Throughout my career I have often been the only female in the room and yes, I have been mistakenly taken for the secretary and asked to go get the coffees, the coats and to take the notes! The IT industry was, and continues to be, male dominated where the hustle of a 24×7 work hard/play hard lifestyle is a badge of honour. Despite 30yrs of progress to hire and grow women in IT, I am currently the only female SVP of IT in our company of 100,000 employees. I have been blessed to work in a company which has always put a focus on equality and has zero tolerance for bias or discrimination. This has allowed me to avoid many of the horror stories I hear from women friends in other companies. Despite this, the daily microaggressions persist – being interrupted in meetings, men echoing your ideas as theirs, not being taken as a ‘serious’ IT leader, men making decisions on my behalf around whether I would have the stamina for certain roles or projects, not being invited to the ‘boys’ networking events where decisions get made etc.

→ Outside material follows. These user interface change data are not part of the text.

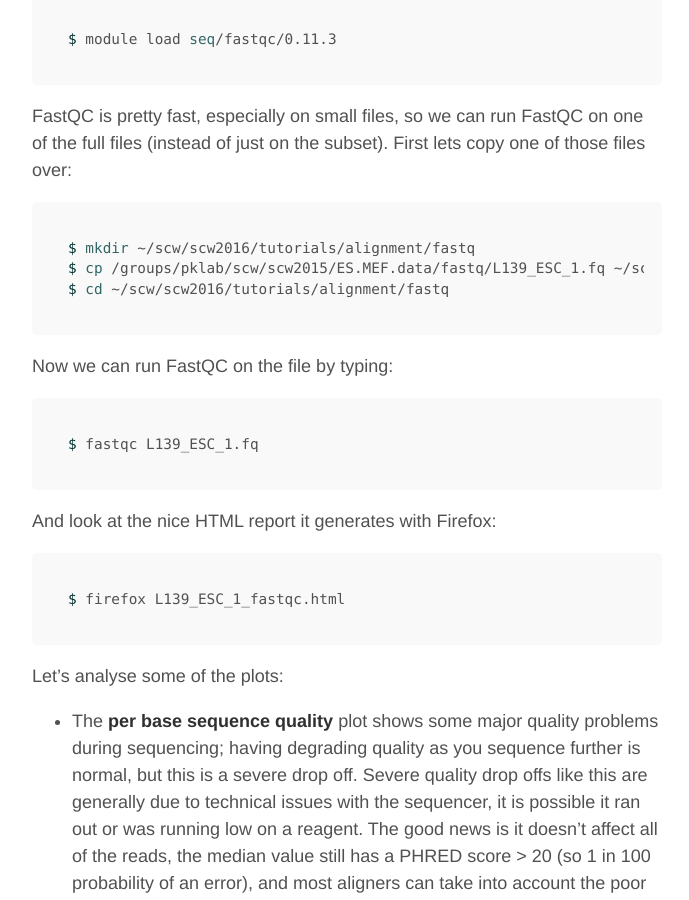
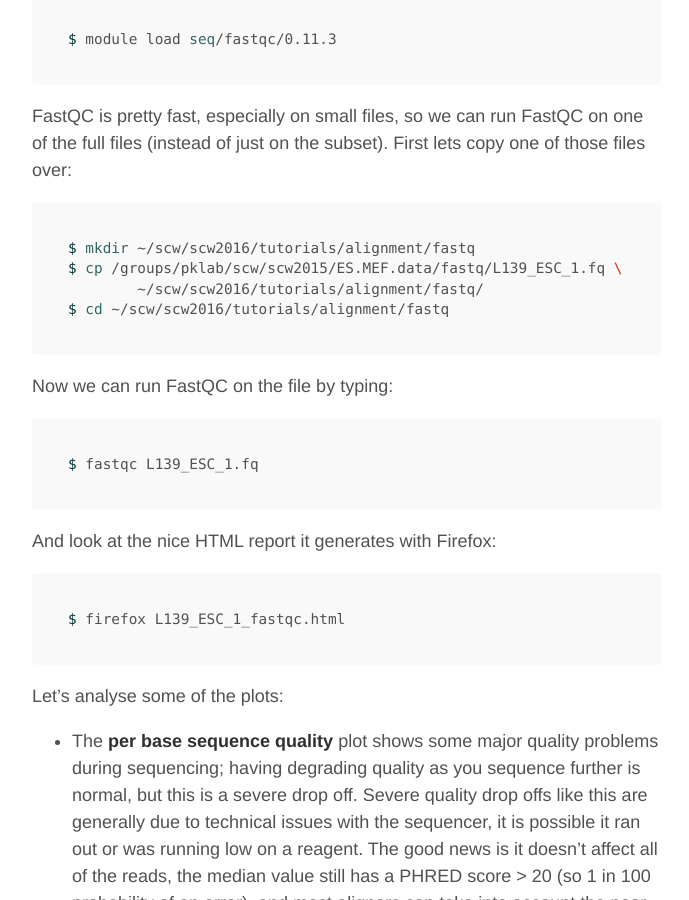
Before and after one commit to hms-dbmi/scw, a Jekyll site: the page built from _posts/2016-11-28-alignment.md, in a window 1280 px wide and 900 px high, scrolled down 4657 px. Shown: the whole window, without its empty margins (293-982 px from the left). Built offline with Jekyll 4.4.1, drawn with Linux system fonts in a browser that asks for light colours; nearby versions of some CDN libraries.

Commit message:
Update 2016-11-28-alignment.md

````diff
--- a/_posts/2016-11-28-alignment.md
+++ b/_posts/2016-11-28-alignment.md
@@ -121,7 +121,8 @@ FastQC is pretty fast, especially on small files, so we can run FastQC on one of
 
 ```bash
 $ mkdir ~/scw/scw2016/tutorials/alignment/fastq
-$ cp /groups/pklab/scw/scw2015/ES.MEF.data/fastq/L139_ESC_1.fq ~/scw/scw2016/tutorials/alignment/fastq/
+$ cp /groups/pklab/scw/scw2015/ES.MEF.data/fastq/L139_ESC_1.fq \
+	~/scw/scw2016/tutorials/alignment/fastq/
 $ cd ~/scw/scw2016/tutorials/alignment/fastq
 ```
 
````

My approach has been to ensure I was equally capable in the fundamentals of business and IT as my male peers and then to outshine them in the skills where women tend to excel. Women generally outpace the men on collaboration and relationship skills which are really important in business and on nurturing and growing younger talent. Busy women and mothers are super time efficient and follow the 80/20 rule because they have little choice or else they don’t see their kids! We succeed on sheer tenacity and resilience to never ever surrender.
If I could give my younger self some tips, I would tell her to user her voice and express her opinion earlier in her career. I would tell her to do her homework before the meeting, have a gameplan in mind, speak up and be heard no matter how junior she was. Don’t be that silent person in the corner only sucking oxygen from the room. I would tell my younger self to worry less about trying to fit in or be liked but instead to determine what you want to be famous for, establish your equity, be yourself and not a corporate clone and then consistently go for it. I would tell her to lift as she grows. Use her increasing power to bring up younger women and to always remember that ‘you can’t be what you can’t see’ so having women in top leadership roles is critical for younger female leaders.